Seligman will vacate his post in the second half of 2021 to take up a new role managing and growing the recently formed SJM Foundation.
“It has been an immense privilege to lead this fantastic museum and its amazing people,” he said.
“The journey I have undertaken with a succession of dedicated and supportive presidents, board members, staff and volunteers to transform the Sydney Jewish Museum into a dynamic organisation, with an outstanding team of professionals running world class programs, exhibitions and events, has been an incredibly rewarding experience.”
Seligman noted that while he head enjoyed an interesting and varied business career prior to joining the museum, which included eight years in Paris, “nothing compared to the privilege of meeting and working with an amazing group of Holocaust survivors and all the loyal museum volunteers and staff.”

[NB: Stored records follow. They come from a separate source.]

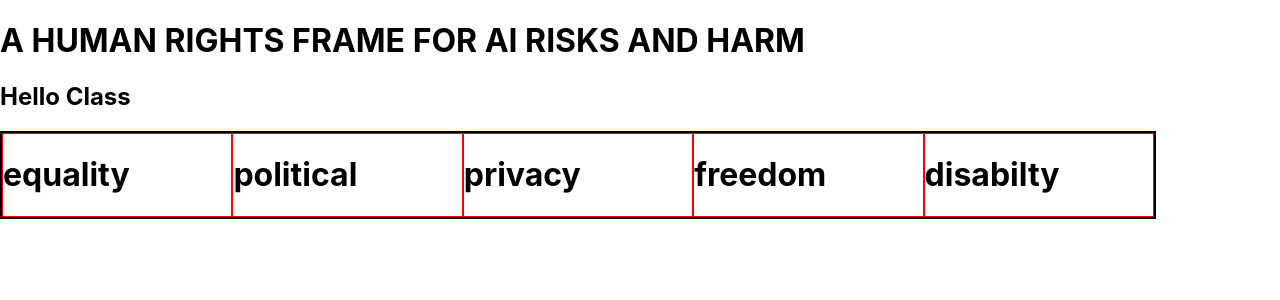
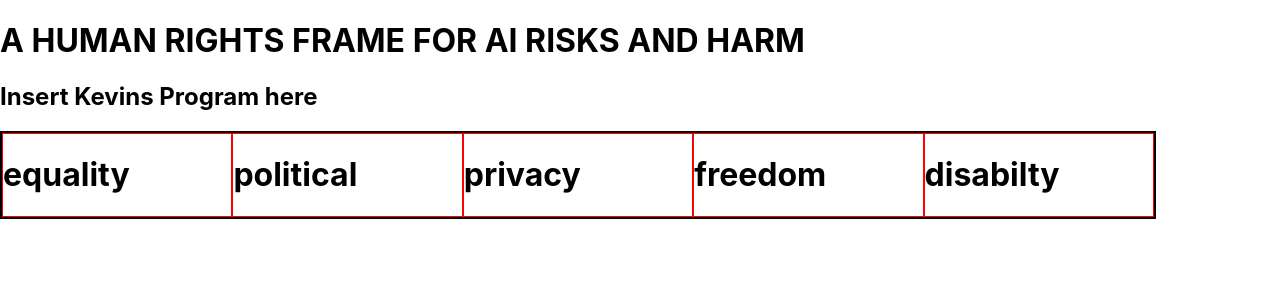
Before and after one commit to dev-augustin/industry_reports, a React (Create React App) app in the folder industry-reports/: page / in a window 1280 px wide. Both pictures are taken after a click on the element "political". Shown: the top 300 px of the page. Built offline with nearby package versions, Linux system fonts and the light colour scheme.

Commit message:
updated political component

```diff
--- a/industry-reports/src/components/Political.js
+++ b/industry-reports/src/components/Political.js
@@ -10,7 +10,7 @@ class Political extends React.Component {
     render() {
         return (
             <div>
-                <h2> Hello Class </h2>
+                <h2> Insert Kevins Program here </h2>
             </div>
         );
     }
```
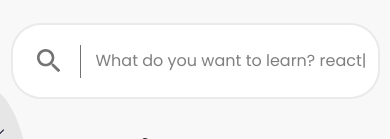
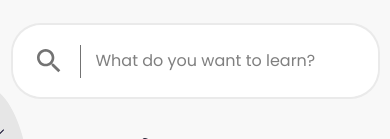
Before and after one commit to uclaacm/dev-pathways, a React (Create React App) app: page / in a window 390 px wide. Shown: the part 264-403 px from the top of the page. Built offline with nearby package versions, Linux system fonts and the light colour scheme.

Commit message:
made placeholder animation disappear on smaller screens accomplished by setting transparency to 100% when width of screen goes below 720 pixels

```diff
--- a/src/components/SearchBar/SearchBar.css
+++ b/src/components/SearchBar/SearchBar.css
@@ -28,6 +28,12 @@
     }
 }
 
+@media screen and (max-width: 720px) {
+    #animation {
+        color: rgba(0, 0, 0, 0);
+    }
+}
+
 .searchbar input:focus {
     outline: none;
 }
--- a/src/components/SearchBar/SearchBar.js
+++ b/src/components/SearchBar/SearchBar.js
@@ -19,7 +19,7 @@ const SearchBar = props => {
             <img src={line} alt="line" />
             <div>
                 {showPlaceholder && !value && <label for="search">
-                    What do you want to learn? <TypingAnimation words={["html/css", "javascript", "react"]} />
+                    What do you want to learn? <span id="animation"><TypingAnimation words={["html/css", "javascript", "react"]} /></span>
                 </label>}
                 <input
                     id="search"
```
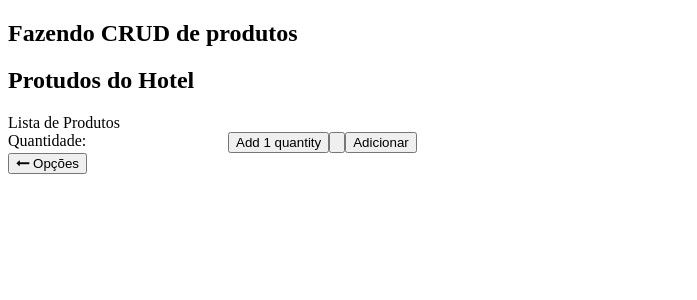
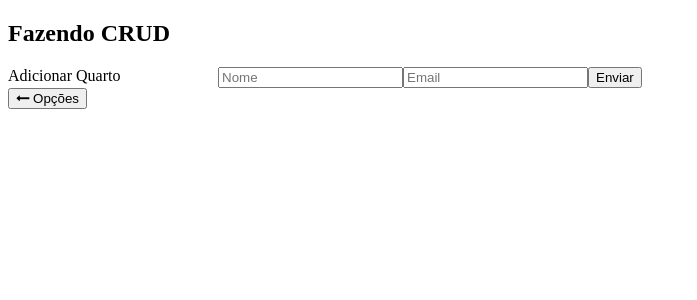
Before and after one commit to VenomGu/cursophp, a PHP site: page /fazendoCrud.php in a window 1280 px wide. Shown: the top 300 px of the page, without its empty margins (0-697 px from the left). Run offline with PHP 8.4, Linux system fonts and the light colour scheme.

Commit message:
Criei setup pro CRUD

```diff
--- a/desafios/desafio11.php
+++ b/desafios/desafio11.php
@@ -52,6 +52,8 @@
     </section>
     <script>
     //Método para mudar o valor do reajuste usando JavaScript
+    mudarValor();
+
     function mudarValor() {
         p.innerText = reaj.value;
     }
--- a/desafios/desafio12.php
+++ b/desafios/desafio12.php
@@ -46,7 +46,7 @@
 
         $seconds = $segundos % 60;
     if (isset($_REQUEST["segundos"]) && $_REQUEST["segundos"] > 0) {
-    echo "Analisando o valor que você digitou,<strong> $secondsPassed</strong> equivalem a um total de: <ol style='margin: 0'> <br/> $weeks SEMANAS <br/> $days DIAS <br/> $hours HORAS <br/> $minutes MINUTOS <br/> $seconds SEGUNDOS </ol>";
+    echo "<li>Analisando o valor que você digitou, <strong>". number_format($secondsPassed, 0, ",", ".") ."</strong> equivalem a um total de: <ol style='margin: 0'> <br/> $weeks SEMANAS <br/> $days DIAS <br/> $hours HORAS <br/> $minutes MINUTOS <br/> $seconds SEGUNDOS </ol></li>";
     echo "</br>";
     } else {
 
--- a/desafios/fazendoCrud.php
+++ b/desafios/fazendoCrud.php
@@ -11,36 +11,33 @@
 
 <main>
     <section>
-        <h1>
-            Fazendo CRUD de produtos
-        </h1>
-        <H2>Protudos do Hotel</H2>
+        <h1>Fazendo CRUD</h1>
         <?php
-        echo "Lista de Produtos </br>";
+    try {
+        $pdo = new PDO('mysql:host=localhost;dbname=hotel', 'root', 'CRUD');
+      $pdo->setAttribute(PDO::ATTR_ERRMODE, PDO::ERRMODE_EXCEPTION); // Enable error handling
 
-            class ProductsPatternForRooms {
-              // Properties
-                public $id;
-                public $name;
-                public $quantity;
-            }
-        function addFunction($quantityAdded) {
-            $addOne = new ProductsPatternForRooms();
-            $addOne->quantity = $quantityAdded;
+      // Insert
+        if (isset($_GET["nome"]) && isset($_GET["email"])) {
+        $sql = $pdo->prepare("INSERT INTO quarto (nome, email) VALUES (:nome, :email)");
+        $sql->execute(array(":nome" => $_GET["nome"], ":email" => $_GET["email"]));
+        echo "Quarto cadastrado com sucesso!";
         }
+    } catch (PDOException $e) {
+      echo "Erro ao conectar ou cadastrar quarto: " . $e->getMessage(); // Display error message
+    }
+    ?>
 
-        ?>
         <form style="display: flex; flex-direction: row;" action="fazendoCrud.php" method="get">
-            <span style="margin-right: 10px;display: flex; flex-direction: row; width: 200px;">Quantidade:
-                <?php  ?> </span>
-            <input style="margin-left: 10px; " type="button" name="addOne" value="Add 1 quantity" onclick=addFunction()>
-            <input type="button" name="addQuantity" id="addQuantity">
-            <input type="submit" value="Adicionar">
+            <span style="margin-right: 10px; display: flex; flex-direction: row; width: 200px;">Adicionar Quarto</span>
+            <input type="text" name="nome" placeholder="Nome">
+            <input type="text" name="email" placeholder="Email">
+            <input type="submit" value="Enviar">
         </form>
+
         <a href="../desafios">
             <button type="button">
-                <i class="fa fa-long-arrow-left"></i>
-                Opções
+                <i class="fa fa-long-arrow-left"></i> Opções
             </button>
         </a>
     </section>
```
Also changed, not shown: desafios/desafio13.php (+3 -4 lines), desafios/index.html (+7 -0 lines).
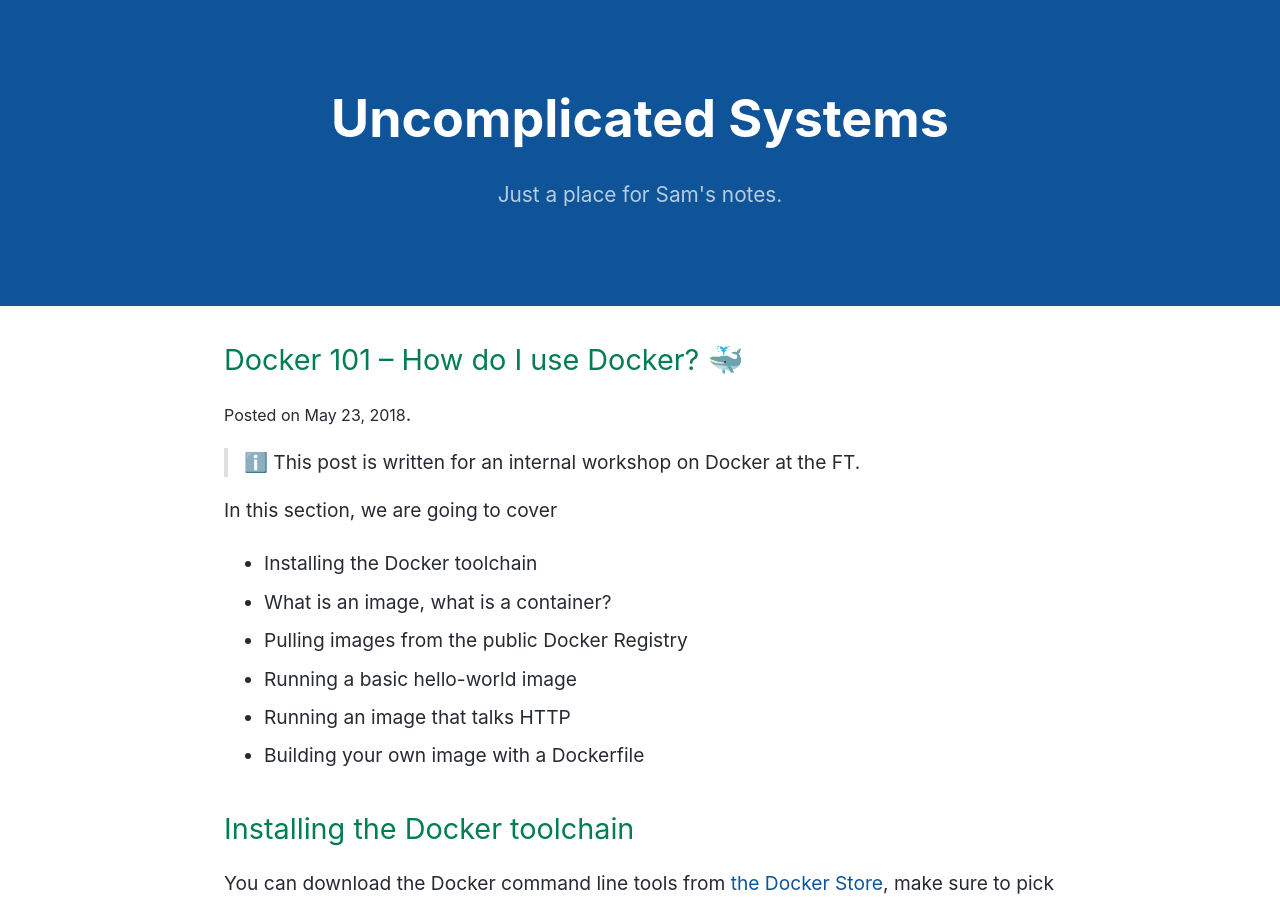
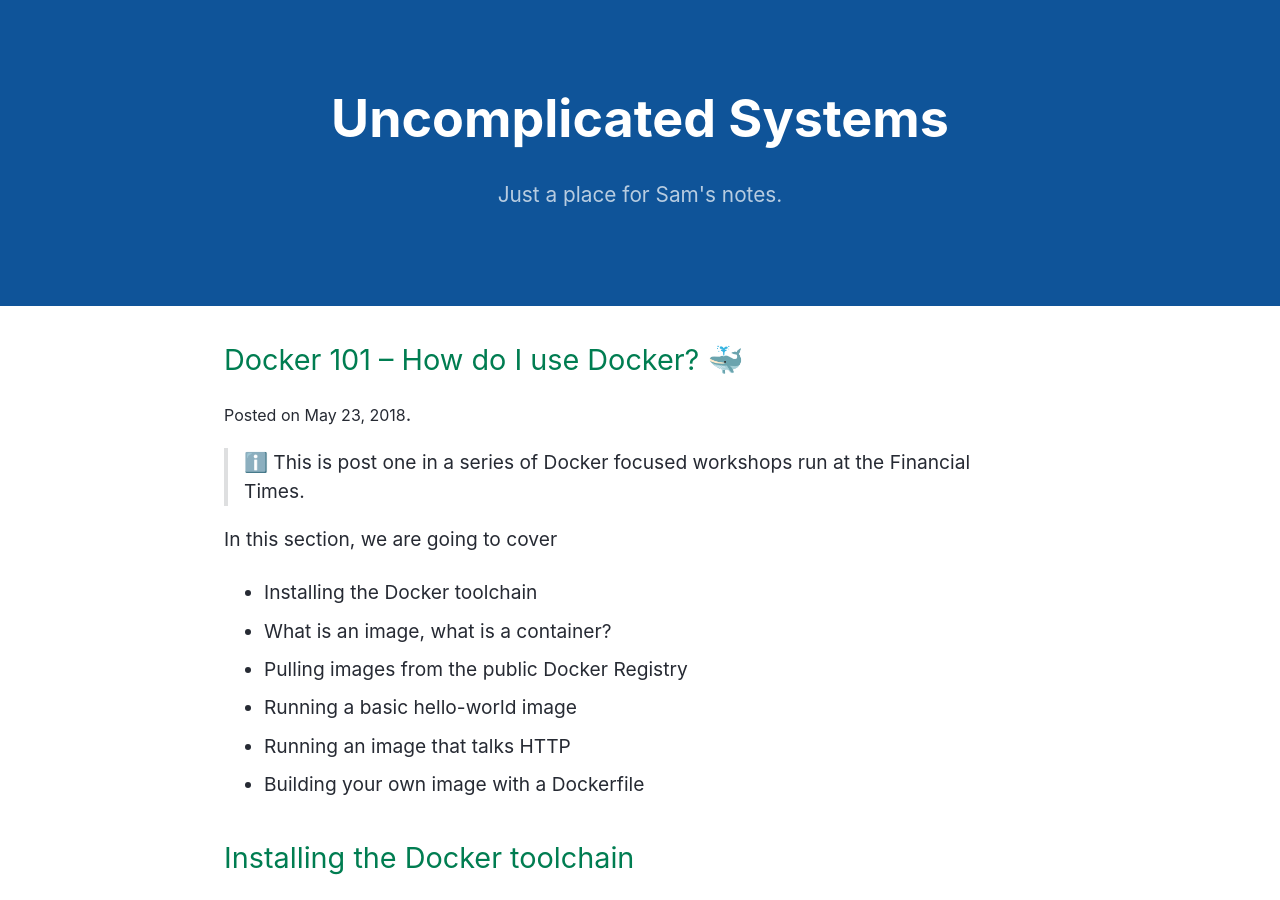
Before and after one commit to sjparkinson/uncomplicated.systems, a Jekyll site: the page built from _posts/2018-05-23-docker-101.md, in a window 1280 px wide and 900 px high. Built offline with Jekyll 4.4.1, drawn with Linux system fonts in a browser that asks for light colours; some of the changed text lies outside the part shown.

Commit message:
Update 2018-05-23-docker-101.md

````diff
--- a/_posts/2018-05-23-docker-101.md
+++ b/_posts/2018-05-23-docker-101.md
@@ -4,7 +4,7 @@
 title: "Docker 101 – How do I use Docker? \U0001F433"
 ---
 
-> ℹ️ This post is written for an internal workshop on Docker at the FT.
+> ℹ️ This is post one in a series of Docker focused workshops run at the Financial Times.
 
 In this section, we are going to cover
 
@@ -223,3 +223,5 @@
 ```
 telnet localhost 8023
 ```
+
+> ➡️ Find the next post in this series at [Docker 110 – Dockerfiles & Volumes 🐳](https://uncomplicated.systems/2018/06/05/docker-0110-dockerfiles-and-volumes.html).
````
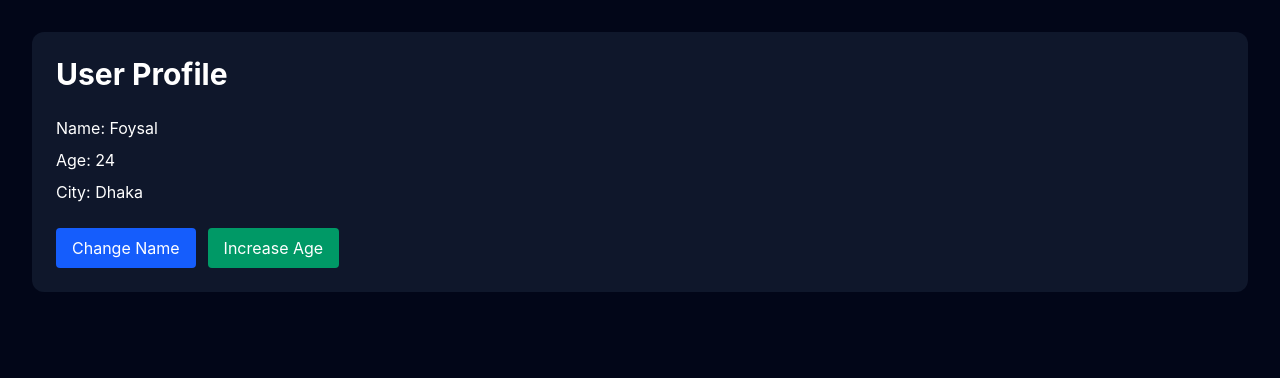
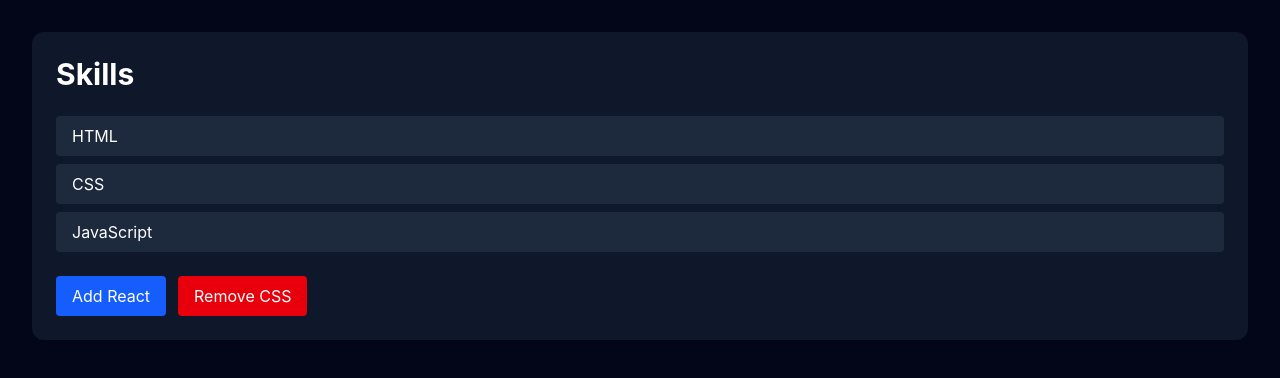
Before and after one commit to foysaliio/React-Mastery-Journey, a React (Vite) app: page / in a window 1280 px wide. Shown: the top 378 px of the page. Built offline with nearby package versions, Linux system fonts and the light colour scheme.

Commit message:
feat(react): learn arrays in state

```diff
--- a/src/App.tsx
+++ b/src/App.tsx
@@ -1,9 +1,9 @@
-import UserProfile from "./Components/UserProfile";
+import SkillsList from "./Components/SkillsList";
 
 const App = () => {
   return (
     <main className="min-h-screen bg-slate-950 p-8">
-      <UserProfile />
+      <SkillsList />
     </main>
   );
 };
--- /dev/null
+++ b/src/Components/SkillsList.tsx
@@ -0,0 +1,47 @@
+import { useState } from "react";
+
+const SkillsList = () => {
+  const [skills, setSkills] = useState<string[]>(["HTML", "CSS", "JavaScript"]);
+
+  const addSkill = (): void => {
+    setSkills([...skills, "React"]);
+  };
+
+  const removeSkill = (): void => {
+    setSkills(skills.filter((skill) => skill !== "CSS"));
+  };
+
+  return (
+    <section className="rounded-xl bg-slate-900 p-6 text-white">
+      <h1 className="text-3xl font-bold">Skills</h1>
+
+      <ul className="mt-6 space-y-2">
+        {skills.map((skill, index) => (
+          <li key={index} className="bg-slate-800 rounded px-4 py-2">
+            {skill}
+          </li>
+        ))}
+      </ul>
+
+      <div className="mt-6 flex gap-3">
+        <button
+          type="button"
+          onClick={addSkill}
+          className="rounded bg-blue-600 px-4 py-2"
+        >
+          Add React
+        </button>
+
+        <button
+          type="button"
+          onClick={removeSkill}
+          className="rounded bg-red-600 px-4 py-2"
+        >
+          Remove CSS
+        </button>
+      </div>
+    </section>
+  );
+};
+
+export default SkillsList;
--- a/src/Components/UserProfile.tsx
+++ /dev/null
@@ -1,61 +0,0 @@
-import { useState } from "react";
-
-interface UserProfileState {
-  name: string;
-  age: number;
-  city: string;
-}
-
-const UserProfile = () => {
-  const [profile, setProfile] = useState<UserProfileState>({
-    name: "Foysal",
-    age: 24,
-    city: "Dhaka",
-  });
-
-  const changeName = (): void => {
-    setProfile({
-      ...profile,
-      name: "Foysal Hossien",
-    });
-  };
-
-  const increaseAge = () => {
-    setProfile({
-      ...profile,
-      age: profile.age + 1,
-    });
-  };
-
-  return (
-    <section className="rounded-xl bg-slate-900 p-6 text-white">
-      <h1 className="text-3xl font-bold">User Profile</h1>
-
-      <div className="mt-6 space-y-2">
-        <p>Name: {profile.name} </p>
-        <p>Age: {profile.age} </p>
-        <p>City: {profile.city} </p>
-      </div>
-
-      <div className="mt-6 flex gap-3">
-        <button
-          type="button"
-          onClick={changeName}
-          className="rounded bg-blue-600 px-4 py-2"
-        >
-          Change Name
-        </button>
-
-        <button
-          type="button"
-          onClick={increaseAge}
-          className="rounded bg-emerald-600 px-4 py-2"
-        >
-          Increase Age
-        </button>
-      </div>
-    </section>
-  );
-};
-
-export default UserProfile;
```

He added, “The exposure that I gained to the Sydney Jewish Community and wider community including politicians, academics and business leaders has also been priceless.
“I have also enjoyed a close working relationship with three museum presidents; John Roth, John Landerer and Professor Gus Lehrer.”
Seligman’s time at the helm saw a complete rebuilding of its exhibition spaces, major upgrades to a number of exhibitions and the introduction of new collections, the conception of a new Education and Resource Centre and a growth in annual student visitor numbers from 8000 in 2002 to nearly 30,000 in 2019, among other achievements.
“During Norman’s term of office, the museum has become widely seen as a world-class museum of the Holocaust and Human Rights. His ability to handle all the various aspects of the museum, from financial to caring for Holocaust survivors, is quite remarkable,” president Gus Lehrer said.
“The success of the capital appeals and donor support, most recently the Pillars of the Museum initiative, is testament to the high esteem in which the museum is held within the community, which is due in no small measure to Norman’s stewardship.”
Noting that the board looks forward to maintaining a close relationship with Seligman, Lehrer said, “While it will be difficult to find a successor for such a dedicated and accomplished leader, the dynamic state in which Norman leaves the museum, together with its prestige in the community … will make the task more manageable.”